No illusion. The sports analysis still said the same thing: the Denver Nuggets were the favorite to win the West. With about one chance in eight of winning it all – better than anyone but the Boston Celtics.
This had to be a joke. Or at least a Jokić.
No slam meant on the Nuggets, by the way, who along with the Avs, have contrived to make half of the Colorado sports year exciting again. But I’ve lived most of my life in Colorado. And in many of those years, the Denver Nuggets were the Little Engine That Almost Could.
Alex English. Dikembe Mutombo. Carmelo Anthony. Time and again, the golden boys of basketball turned up some of the game’s brightest stars from yesterday’s Dan Issel to today’s Nikola Jokić. They made run after run at the playoffs, sometimes with moments for the ages. (I still remember Mutombo’s expression of joy as he lay flat on the court after upsetting the top-seeded SuperSonics.)
But they never brought home a championship. Barely even came close. The Avs brought home Stanley Cups. The Broncos discovered a way to win Super Bowls (and I wish they’d jog their memory). Even the Rockies managed to at least make the World Series once.
The Nuggets? The numbers tell the tale. Since joining the NBA in 1977, they’ve made the Western Conference finals four times – and been shot down every time. Three of them by the Lakers.
NBA Finals appearances: zero.

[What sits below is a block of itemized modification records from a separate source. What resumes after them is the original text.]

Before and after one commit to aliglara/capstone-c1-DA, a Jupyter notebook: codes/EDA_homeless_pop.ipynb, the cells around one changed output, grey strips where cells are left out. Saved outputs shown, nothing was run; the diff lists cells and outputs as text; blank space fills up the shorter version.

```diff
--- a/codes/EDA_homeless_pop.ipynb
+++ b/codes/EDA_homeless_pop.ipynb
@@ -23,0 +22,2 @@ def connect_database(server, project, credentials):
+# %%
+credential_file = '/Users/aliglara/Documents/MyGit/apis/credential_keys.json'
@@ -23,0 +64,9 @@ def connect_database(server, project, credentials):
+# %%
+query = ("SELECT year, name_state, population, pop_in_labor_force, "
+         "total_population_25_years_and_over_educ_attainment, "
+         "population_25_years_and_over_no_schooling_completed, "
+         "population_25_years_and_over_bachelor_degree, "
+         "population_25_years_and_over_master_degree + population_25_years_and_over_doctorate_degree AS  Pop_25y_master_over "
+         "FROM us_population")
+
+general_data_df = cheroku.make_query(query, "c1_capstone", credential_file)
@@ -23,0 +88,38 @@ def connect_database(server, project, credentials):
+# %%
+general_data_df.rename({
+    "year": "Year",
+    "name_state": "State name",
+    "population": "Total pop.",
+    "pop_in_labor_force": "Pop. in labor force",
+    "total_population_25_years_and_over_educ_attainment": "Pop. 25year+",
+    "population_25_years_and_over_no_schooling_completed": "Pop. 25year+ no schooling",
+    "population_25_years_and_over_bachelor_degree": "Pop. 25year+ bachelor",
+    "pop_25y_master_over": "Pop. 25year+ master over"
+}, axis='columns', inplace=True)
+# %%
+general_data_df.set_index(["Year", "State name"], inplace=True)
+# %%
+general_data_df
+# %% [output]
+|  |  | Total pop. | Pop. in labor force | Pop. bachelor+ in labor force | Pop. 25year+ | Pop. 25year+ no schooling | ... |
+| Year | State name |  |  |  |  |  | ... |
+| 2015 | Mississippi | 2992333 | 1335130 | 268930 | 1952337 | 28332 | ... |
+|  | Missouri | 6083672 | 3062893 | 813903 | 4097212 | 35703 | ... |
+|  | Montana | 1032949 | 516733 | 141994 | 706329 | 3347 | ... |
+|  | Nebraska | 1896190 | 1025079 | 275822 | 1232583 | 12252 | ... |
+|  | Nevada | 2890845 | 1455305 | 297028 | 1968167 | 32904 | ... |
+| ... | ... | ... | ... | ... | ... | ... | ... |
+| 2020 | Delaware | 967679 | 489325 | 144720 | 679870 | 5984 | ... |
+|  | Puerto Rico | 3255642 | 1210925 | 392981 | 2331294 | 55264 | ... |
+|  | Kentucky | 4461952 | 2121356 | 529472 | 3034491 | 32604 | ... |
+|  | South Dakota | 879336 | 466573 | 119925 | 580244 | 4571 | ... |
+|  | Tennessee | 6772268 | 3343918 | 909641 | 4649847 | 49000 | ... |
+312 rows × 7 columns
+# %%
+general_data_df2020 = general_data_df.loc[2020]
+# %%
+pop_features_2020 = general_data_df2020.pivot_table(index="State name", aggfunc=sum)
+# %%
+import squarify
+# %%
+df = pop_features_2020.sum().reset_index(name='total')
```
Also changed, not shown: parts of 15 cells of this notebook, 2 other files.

But as Nuggets fans know, even numbers only go so far to describe heartbreak. So many times, it’s seemed like this had to be the year, whether from on-the-court awesomeness or blind Cinderella magic. But the moments that are mere bumps in the road during an 82-game regular season can bump you out fast in a short playoff series. And bumped we were – again and again and again.
It hurts. Maybe because it’s so familiar. And I don’t just mean on the basketball court.
A lot of us have been there. Maybe all of us. Year after year of doing the right thing, maybe even doing it well … but somewhere, at least once, falling short when it counted. Not because of laziness or ignorance or anything else wrong, but because the moment just wasn’t there.
A moment that you know deserved to be better.
We get up again, of course. That’s literally how we’re made. Biologists describe humanity as a persistence predator. That means our early successes weren’t from having mighty strength, sharp teeth or blazing speed, but from a sheer refusal to quit, walking on and on long after our faster prey had worn itself out.
Funny thing. Hope works the same way.
Excitement can die off fast. Optimism melts like fog when the heat of the moment hits. But hope walks. Step by step, mile by mile. Maybe not catching its target right away, but never leaving it. Always keeping it in sight, however exhausting it might be.
Sheer stubbornness. At its worst, it’s the most exasperating quality humanity has. But at its best, it’s the one that carries us through when everything seems lost.
Even when it hurts.
So best wishes to the Nuggets. Sure, in a world full of crazy, one NBA season might not seem like much. But if they can break through the wall at last … well, a little more joy and sunshine never hurt anyone.
And if they don’t … then it’s time to do what we always do. Dust off, stand up and move forward again.
And that’s no joke at all.